- **Records for the task**:

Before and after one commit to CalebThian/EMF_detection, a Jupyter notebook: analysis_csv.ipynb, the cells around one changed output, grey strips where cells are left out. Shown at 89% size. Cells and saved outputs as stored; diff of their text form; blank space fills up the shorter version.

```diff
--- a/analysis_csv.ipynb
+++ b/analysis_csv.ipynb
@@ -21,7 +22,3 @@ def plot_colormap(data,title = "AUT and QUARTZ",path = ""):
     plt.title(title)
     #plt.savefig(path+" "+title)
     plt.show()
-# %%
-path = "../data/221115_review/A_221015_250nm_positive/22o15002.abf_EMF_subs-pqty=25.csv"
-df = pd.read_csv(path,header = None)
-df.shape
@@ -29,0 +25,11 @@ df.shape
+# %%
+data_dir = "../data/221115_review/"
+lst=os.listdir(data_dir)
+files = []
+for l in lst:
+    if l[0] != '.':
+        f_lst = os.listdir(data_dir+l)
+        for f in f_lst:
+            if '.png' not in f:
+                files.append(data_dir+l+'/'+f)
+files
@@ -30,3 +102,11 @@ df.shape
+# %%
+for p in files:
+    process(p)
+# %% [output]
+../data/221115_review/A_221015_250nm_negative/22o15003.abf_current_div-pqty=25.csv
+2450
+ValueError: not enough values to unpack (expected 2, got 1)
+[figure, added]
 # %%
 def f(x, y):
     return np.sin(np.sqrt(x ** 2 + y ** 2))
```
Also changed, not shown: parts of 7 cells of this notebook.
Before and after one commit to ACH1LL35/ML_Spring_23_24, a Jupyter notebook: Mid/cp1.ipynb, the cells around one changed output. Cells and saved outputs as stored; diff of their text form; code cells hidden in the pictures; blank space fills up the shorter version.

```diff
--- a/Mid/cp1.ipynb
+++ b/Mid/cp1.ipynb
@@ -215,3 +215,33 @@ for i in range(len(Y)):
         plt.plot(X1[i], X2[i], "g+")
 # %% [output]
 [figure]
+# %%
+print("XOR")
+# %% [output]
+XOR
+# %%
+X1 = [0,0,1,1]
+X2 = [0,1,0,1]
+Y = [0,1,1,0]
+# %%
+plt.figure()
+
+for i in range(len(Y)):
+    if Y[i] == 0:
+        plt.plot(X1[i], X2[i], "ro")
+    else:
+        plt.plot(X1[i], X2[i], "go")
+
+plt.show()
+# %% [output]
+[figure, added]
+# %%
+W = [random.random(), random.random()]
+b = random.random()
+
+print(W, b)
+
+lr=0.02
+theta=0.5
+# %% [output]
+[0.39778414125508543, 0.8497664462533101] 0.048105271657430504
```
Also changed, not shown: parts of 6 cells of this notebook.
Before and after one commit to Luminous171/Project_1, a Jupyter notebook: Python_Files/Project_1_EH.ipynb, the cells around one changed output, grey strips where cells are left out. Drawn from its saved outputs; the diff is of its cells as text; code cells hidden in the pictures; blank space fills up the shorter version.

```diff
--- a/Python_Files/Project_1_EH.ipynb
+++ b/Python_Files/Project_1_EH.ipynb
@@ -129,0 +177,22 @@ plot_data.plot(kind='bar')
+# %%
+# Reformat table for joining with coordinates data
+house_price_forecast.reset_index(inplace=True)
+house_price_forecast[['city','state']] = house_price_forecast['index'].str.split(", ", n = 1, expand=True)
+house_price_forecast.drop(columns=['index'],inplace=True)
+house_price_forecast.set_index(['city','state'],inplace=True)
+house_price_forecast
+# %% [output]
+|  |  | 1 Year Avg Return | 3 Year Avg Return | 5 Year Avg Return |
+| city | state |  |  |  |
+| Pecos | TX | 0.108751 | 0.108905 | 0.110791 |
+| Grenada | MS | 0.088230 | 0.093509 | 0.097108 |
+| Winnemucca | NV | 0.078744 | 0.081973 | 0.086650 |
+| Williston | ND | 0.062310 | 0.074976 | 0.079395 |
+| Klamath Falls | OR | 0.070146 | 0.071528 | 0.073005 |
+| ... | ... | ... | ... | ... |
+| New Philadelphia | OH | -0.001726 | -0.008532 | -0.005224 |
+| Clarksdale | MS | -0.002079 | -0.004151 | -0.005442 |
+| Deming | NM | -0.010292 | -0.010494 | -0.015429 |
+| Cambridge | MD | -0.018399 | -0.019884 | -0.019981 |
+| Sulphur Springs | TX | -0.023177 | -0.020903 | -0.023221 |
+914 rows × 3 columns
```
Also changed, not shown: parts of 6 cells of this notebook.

- **Work instruction**: Go through the material above and copy each line that has the word "figure".

- **Answer space**:
+[figure, added]
 [figure]
+plt.figure()
+[figure, added]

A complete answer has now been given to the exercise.